------ EXTRACTED DATA ------
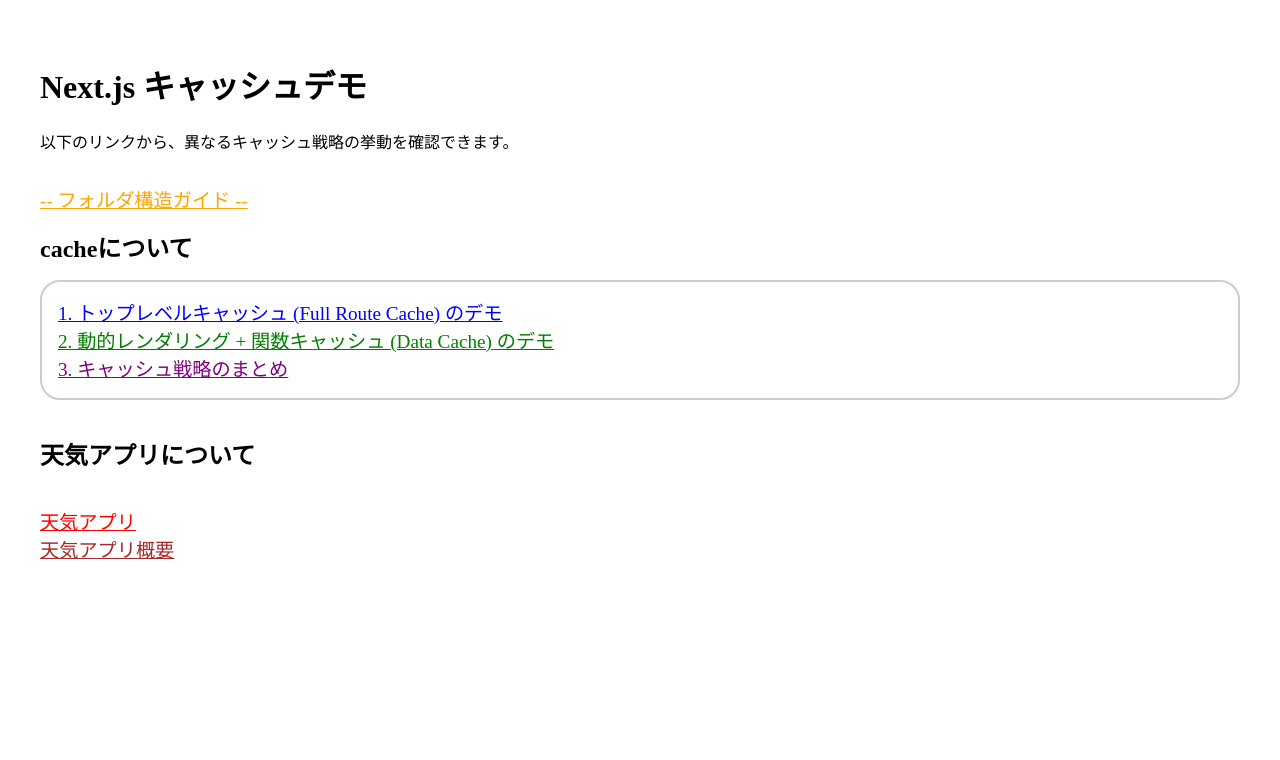
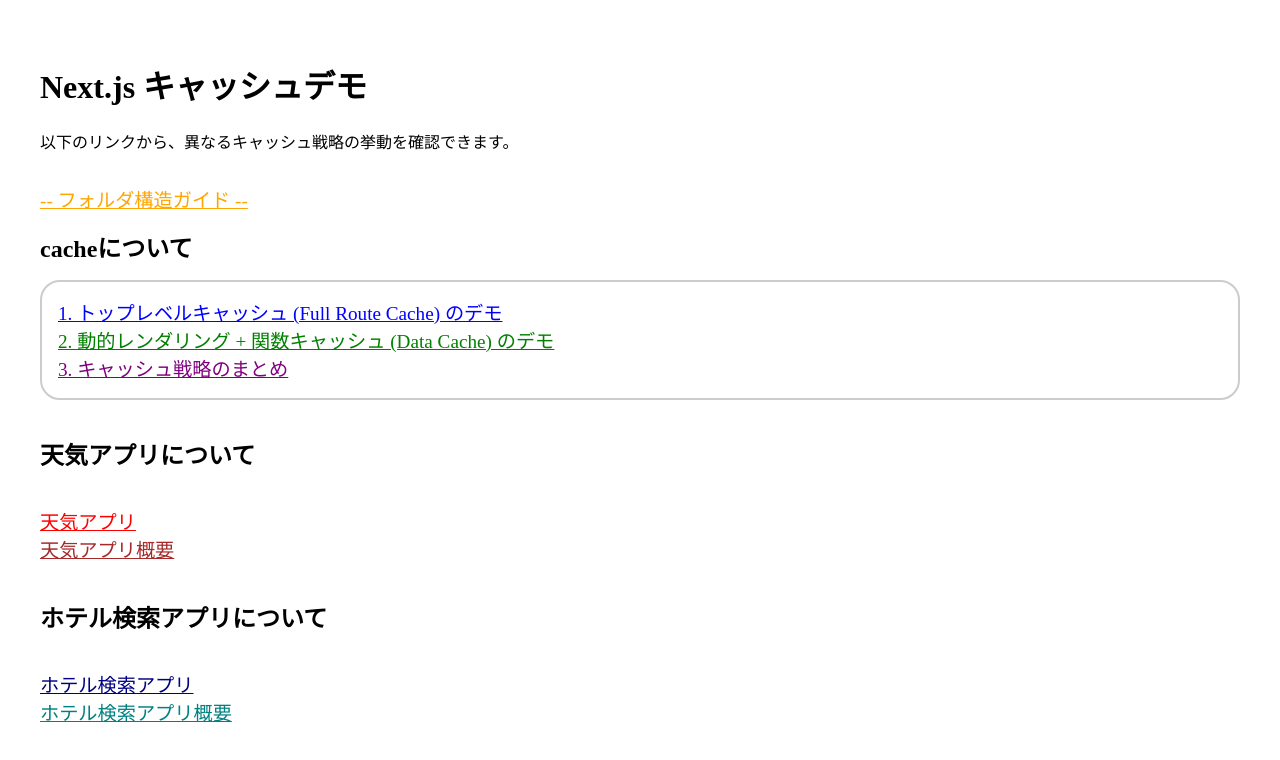
Before and after one commit to nayutarou/akira-practices, a Next.js app: page / in a window 1280 px wide. Shown: the top 760 px of the page. Built offline with nearby package versions, Linux system fonts and the light colour scheme.

Commit message:
feat: トップページにホテル検索機能へのリンクを追加

```diff
--- a/app/page.tsx
+++ b/app/page.tsx
@@ -30,6 +30,15 @@
             天気アプリ概要
           </Link>
         </div>
+        <h2>ホテル検索アプリについて</h2>
+        <div>
+          <Link href="/hotel-search-demos/hotel-search-app" style={{ fontSize: '1.2rem', color: 'navy', display: 'block' }}>
+            ホテル検索アプリ
+          </Link>
+          <Link href="/hotel-search-demos/summary" style={{ fontSize: '1.2rem', color: 'teal', display: 'block' }}>
+            ホテル検索アプリ概要
+          </Link>
+        </div>
       </nav>
     </main>
   );
```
------
[WORK INSTRUCTION] Within the records, filter for lines that contain the word "page" and show each one.

[TASK RESPONSE]
Before and after one commit to nayutarou/akira-practices, a Next.js app: page / in a window 1280 px wide. Shown: the top 760 px of the page. Built offline with nearby package versions, Linux system fonts and the light colour scheme.
--- a/app/page.tsx
+++ b/app/page.tsx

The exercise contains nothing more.